(Source records):
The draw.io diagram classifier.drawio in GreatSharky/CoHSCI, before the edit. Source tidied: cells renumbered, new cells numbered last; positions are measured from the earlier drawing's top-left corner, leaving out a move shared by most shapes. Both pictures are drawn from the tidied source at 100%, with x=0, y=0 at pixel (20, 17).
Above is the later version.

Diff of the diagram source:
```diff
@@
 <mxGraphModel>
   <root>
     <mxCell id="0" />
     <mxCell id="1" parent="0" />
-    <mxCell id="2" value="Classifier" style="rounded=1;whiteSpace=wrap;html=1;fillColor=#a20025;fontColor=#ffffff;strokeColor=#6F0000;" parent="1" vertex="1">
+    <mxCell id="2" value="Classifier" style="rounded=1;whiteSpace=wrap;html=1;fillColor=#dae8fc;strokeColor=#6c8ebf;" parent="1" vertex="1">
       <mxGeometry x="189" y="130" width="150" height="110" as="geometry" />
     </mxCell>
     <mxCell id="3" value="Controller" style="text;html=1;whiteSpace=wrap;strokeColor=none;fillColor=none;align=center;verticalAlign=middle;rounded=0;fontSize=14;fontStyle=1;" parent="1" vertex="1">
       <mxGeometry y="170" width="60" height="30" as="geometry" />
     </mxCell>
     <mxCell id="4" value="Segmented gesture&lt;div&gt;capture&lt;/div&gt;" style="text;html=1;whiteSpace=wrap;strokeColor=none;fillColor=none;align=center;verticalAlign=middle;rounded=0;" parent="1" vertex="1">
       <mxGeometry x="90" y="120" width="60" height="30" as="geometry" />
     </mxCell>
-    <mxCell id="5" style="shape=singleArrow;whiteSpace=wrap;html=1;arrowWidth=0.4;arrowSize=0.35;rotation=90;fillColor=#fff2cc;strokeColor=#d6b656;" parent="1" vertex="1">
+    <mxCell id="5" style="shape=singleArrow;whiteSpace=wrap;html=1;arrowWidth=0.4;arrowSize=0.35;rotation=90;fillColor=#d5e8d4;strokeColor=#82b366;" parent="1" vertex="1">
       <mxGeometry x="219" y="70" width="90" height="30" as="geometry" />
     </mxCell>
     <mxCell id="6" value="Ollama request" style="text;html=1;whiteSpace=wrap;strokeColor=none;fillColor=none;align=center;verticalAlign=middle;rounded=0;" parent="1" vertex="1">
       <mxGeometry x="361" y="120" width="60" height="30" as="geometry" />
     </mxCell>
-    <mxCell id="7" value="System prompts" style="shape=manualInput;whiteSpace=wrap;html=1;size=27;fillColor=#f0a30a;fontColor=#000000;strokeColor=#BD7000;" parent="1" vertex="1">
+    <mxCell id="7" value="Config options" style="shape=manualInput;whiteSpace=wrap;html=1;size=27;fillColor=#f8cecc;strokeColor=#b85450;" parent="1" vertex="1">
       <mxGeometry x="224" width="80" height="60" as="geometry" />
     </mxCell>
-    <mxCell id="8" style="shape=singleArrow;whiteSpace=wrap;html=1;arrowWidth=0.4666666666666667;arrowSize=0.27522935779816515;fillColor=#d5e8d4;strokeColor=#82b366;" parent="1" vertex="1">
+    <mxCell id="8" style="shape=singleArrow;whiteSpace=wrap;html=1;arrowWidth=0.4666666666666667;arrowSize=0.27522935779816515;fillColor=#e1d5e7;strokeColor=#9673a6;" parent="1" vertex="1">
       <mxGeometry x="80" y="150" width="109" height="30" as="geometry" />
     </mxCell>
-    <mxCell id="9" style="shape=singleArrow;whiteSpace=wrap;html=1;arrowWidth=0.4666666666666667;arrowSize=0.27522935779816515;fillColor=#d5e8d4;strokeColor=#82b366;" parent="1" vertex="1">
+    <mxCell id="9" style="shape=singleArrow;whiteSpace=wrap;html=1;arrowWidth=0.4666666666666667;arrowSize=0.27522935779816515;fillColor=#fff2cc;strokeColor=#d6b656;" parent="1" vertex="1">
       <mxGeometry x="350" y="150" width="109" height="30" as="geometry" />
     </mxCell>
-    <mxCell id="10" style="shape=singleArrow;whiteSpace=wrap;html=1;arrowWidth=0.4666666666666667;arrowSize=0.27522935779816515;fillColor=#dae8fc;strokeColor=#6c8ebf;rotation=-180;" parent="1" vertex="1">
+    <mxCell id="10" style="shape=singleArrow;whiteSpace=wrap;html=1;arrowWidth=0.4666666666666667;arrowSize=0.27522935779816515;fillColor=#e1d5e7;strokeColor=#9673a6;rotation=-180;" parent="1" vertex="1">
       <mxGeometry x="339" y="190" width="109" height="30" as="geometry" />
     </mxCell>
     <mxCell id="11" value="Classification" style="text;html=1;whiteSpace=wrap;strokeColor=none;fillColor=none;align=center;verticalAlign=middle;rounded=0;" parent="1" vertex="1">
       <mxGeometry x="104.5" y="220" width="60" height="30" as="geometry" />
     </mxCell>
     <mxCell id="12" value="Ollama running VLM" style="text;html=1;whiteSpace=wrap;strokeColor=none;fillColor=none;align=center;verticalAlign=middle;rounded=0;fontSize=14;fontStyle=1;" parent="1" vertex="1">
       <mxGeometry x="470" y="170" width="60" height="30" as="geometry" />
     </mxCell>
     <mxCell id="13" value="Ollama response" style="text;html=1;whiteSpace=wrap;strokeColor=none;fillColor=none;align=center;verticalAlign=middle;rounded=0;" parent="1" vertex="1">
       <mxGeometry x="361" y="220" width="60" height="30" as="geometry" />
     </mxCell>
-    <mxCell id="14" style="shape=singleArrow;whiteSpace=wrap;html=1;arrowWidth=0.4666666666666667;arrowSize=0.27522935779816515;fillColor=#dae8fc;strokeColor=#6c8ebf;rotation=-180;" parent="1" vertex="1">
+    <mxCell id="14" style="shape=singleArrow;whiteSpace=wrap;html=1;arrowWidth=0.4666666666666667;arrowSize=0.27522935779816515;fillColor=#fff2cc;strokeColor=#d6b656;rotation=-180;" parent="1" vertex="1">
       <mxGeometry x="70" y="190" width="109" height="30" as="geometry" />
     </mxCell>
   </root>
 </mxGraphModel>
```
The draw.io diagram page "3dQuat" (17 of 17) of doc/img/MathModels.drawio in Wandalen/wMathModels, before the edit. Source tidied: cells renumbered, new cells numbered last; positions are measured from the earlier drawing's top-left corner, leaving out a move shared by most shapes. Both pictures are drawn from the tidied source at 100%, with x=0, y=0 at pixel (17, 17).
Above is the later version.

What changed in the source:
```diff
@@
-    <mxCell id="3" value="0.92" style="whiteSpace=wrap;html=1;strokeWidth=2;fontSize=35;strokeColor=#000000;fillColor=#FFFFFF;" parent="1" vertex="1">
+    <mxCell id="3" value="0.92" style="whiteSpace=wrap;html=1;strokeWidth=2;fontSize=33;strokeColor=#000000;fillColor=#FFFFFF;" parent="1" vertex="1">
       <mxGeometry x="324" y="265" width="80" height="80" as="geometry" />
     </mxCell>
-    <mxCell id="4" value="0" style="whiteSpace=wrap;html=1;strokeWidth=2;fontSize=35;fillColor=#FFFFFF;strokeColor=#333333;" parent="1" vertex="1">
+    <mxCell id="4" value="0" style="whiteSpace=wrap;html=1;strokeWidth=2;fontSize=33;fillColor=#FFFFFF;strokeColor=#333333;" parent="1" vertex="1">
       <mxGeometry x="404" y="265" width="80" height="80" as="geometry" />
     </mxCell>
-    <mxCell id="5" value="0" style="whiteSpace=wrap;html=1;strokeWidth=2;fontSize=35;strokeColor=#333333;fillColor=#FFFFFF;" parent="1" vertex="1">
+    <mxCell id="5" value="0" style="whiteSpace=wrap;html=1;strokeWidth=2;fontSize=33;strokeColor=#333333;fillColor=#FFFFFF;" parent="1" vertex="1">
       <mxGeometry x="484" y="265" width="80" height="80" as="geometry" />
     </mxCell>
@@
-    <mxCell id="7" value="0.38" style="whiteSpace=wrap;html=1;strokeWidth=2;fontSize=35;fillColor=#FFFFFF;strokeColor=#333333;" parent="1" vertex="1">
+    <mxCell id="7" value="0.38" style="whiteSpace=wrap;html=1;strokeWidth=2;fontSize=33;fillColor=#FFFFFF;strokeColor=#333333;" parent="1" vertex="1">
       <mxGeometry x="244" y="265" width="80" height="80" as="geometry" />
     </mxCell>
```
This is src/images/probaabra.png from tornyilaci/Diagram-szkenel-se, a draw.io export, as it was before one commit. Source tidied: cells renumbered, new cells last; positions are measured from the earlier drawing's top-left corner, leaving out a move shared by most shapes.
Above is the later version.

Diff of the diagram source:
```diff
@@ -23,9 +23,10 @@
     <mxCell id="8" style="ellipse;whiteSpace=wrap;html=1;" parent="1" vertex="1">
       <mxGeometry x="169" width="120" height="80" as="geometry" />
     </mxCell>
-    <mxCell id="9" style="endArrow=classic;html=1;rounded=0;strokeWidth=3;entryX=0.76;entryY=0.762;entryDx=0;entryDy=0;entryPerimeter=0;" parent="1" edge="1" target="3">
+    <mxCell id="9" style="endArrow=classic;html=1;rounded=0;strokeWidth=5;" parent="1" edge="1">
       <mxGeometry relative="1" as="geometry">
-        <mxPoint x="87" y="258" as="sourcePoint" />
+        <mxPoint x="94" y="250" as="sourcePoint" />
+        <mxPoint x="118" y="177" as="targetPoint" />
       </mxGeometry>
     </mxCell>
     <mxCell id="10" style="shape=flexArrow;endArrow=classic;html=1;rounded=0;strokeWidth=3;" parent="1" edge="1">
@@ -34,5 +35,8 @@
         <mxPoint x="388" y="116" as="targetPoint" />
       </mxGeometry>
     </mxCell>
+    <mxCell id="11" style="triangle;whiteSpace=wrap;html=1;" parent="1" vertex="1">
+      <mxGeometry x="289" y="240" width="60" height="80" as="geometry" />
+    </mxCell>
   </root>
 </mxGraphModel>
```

(Your instructions): A bare number is the whole answer: state how many lines in the data above contain "fontSize".

(Reply to the exercise): 10